__THE PROBLEM__
Repeat the records exactly as given. Do not include the pictures.

Edit difference data:
-.-.-

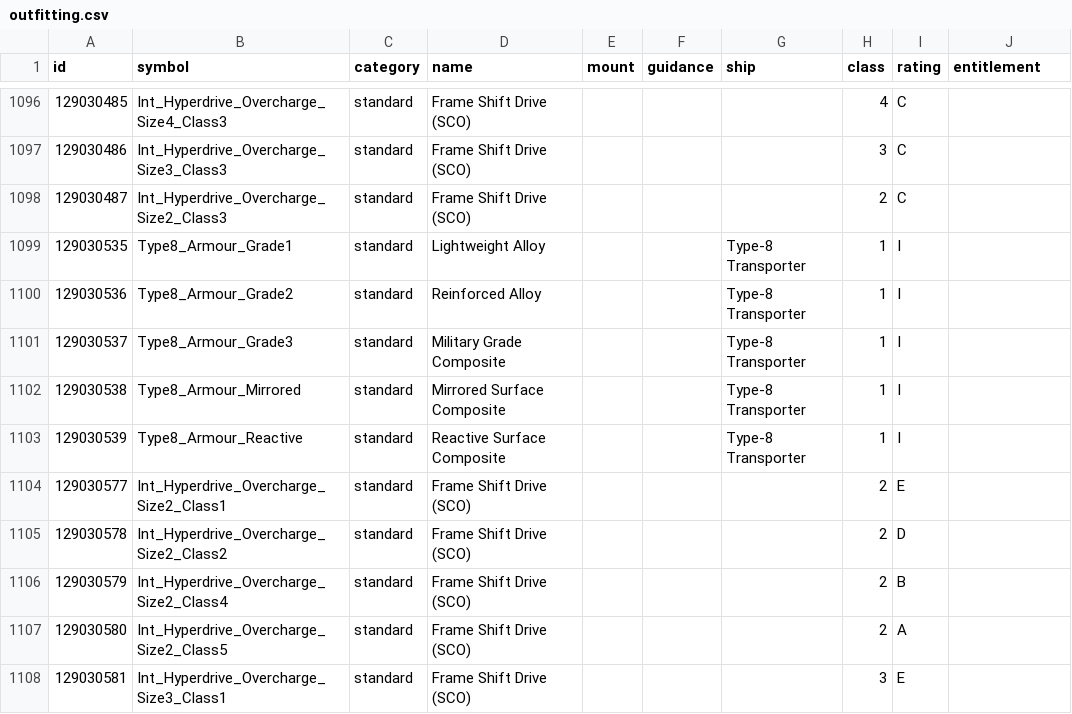
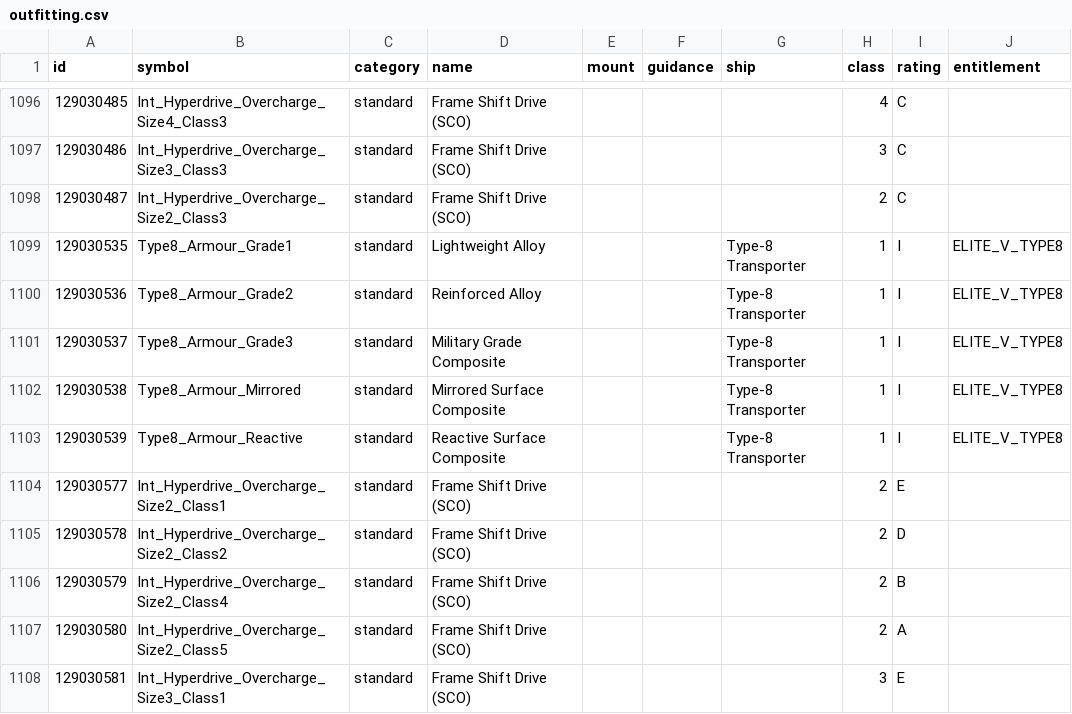
Before and after one commit to corenting/ED-API, a CSV file: static/data/outfitting.csv, drawn as a sheet; only a part is shown, gaps mark what is left out; the diff covers the shown part only.

```diff
--- a/static/data/outfitting.csv
+++ b/static/data/outfitting.csv
@@ -1098,7 +1098,7 @@ id,symbol,category,name,mount,guidance,ship,class,rating,entitlement
 129030487,Int_Hyperdrive_Overcharge_Size2_Class3,standard,Frame Shift Drive (SCO),,,,2,C,
-129030535,Type8_Armour_Grade1,standard,Lightweight Alloy,,,Type-8 Transporter,1,I,
-129030536,Type8_Armour_Grade2,standard,Reinforced Alloy,,,Type-8 Transporter,1,I,
-129030537,Type8_Armour_Grade3,standard,Military Grade Composite,,,Type-8 Transporter,1,I,
-129030538,Type8_Armour_Mirrored,standard,Mirrored Surface Composite,,,Type-8 Transporter,1,I,
-129030539,Type8_Armour_Reactive,standard,Reactive Surface Composite,,,Type-8 Transporter,1,I,
+129030535,Type8_Armour_Grade1,standard,Lightweight Alloy,,,Type-8 Transporter,1,I,ELITE_V_TYPE8
+129030536,Type8_Armour_Grade2,standard,Reinforced Alloy,,,Type-8 Transporter,1,I,ELITE_V_TYPE8
+129030537,Type8_Armour_Grade3,standard,Military Grade Composite,,,Type-8 Transporter,1,I,ELITE_V_TYPE8
+129030538,Type8_Armour_Mirrored,standard,Mirrored Surface Composite,,,Type-8 Transporter,1,I,ELITE_V_TYPE8
+129030539,Type8_Armour_Reactive,standard,Reactive Surface Composite,,,Type-8 Transporter,1,I,ELITE_V_TYPE8
 129030577,Int_Hyperdrive_Overcharge_Size2_Class1,standard,Frame Shift Drive (SCO),,,,2,E,
```
Also changed, not shown: 15 added rows and 5 edited cells elsewhere in this file.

-.-.-

__REPLY TO THE TASK__
Before and after one commit to corenting/ED-API, a CSV file: static/data/outfitting.csv, drawn as a sheet; only a part is shown, gaps mark what is left out; the diff covers the shown part only.

```diff
--- a/static/data/outfitting.csv
+++ b/static/data/outfitting.csv
@@ -1098,7 +1098,7 @@ id,symbol,category,name,mount,guidance,ship,class,rating,entitlement
 129030487,Int_Hyperdrive_Overcharge_Size2_Class3,standard,Frame Shift Drive (SCO),,,,2,C,
-129030535,Type8_Armour_Grade1,standard,Lightweight Alloy,,,Type-8 Transporter,1,I,
-129030536,Type8_Armour_Grade2,standard,Reinforced Alloy,,,Type-8 Transporter,1,I,
-129030537,Type8_Armour_Grade3,standard,Military Grade Composite,,,Type-8 Transporter,1,I,
-129030538,Type8_Armour_Mirrored,standard,Mirrored Surface Composite,,,Type-8 Transporter,1,I,
-129030539,Type8_Armour_Reactive,standard,Reactive Surface Composite,,,Type-8 Transporter,1,I,
+129030535,Type8_Armour_Grade1,standard,Lightweight Alloy,,,Type-8 Transporter,1,I,ELITE_V_TYPE8
+129030536,Type8_Armour_Grade2,standard,Reinforced Alloy,,,Type-8 Transporter,1,I,ELITE_V_TYPE8
+129030537,Type8_Armour_Grade3,standard,Military Grade Composite,,,Type-8 Transporter,1,I,ELITE_V_TYPE8
+129030538,Type8_Armour_Mirrored,standard,Mirrored Surface Composite,,,Type-8 Transporter,1,I,ELITE_V_TYPE8
+129030539,Type8_Armour_Reactive,standard,Reactive Surface Composite,,,Type-8 Transporter,1,I,ELITE_V_TYPE8
 129030577,Int_Hyperdrive_Overcharge_Size2_Class1,standard,Frame Shift Drive (SCO),,,,2,E,
```
Also changed, not shown: 15 added rows and 5 edited cells elsewhere in this file.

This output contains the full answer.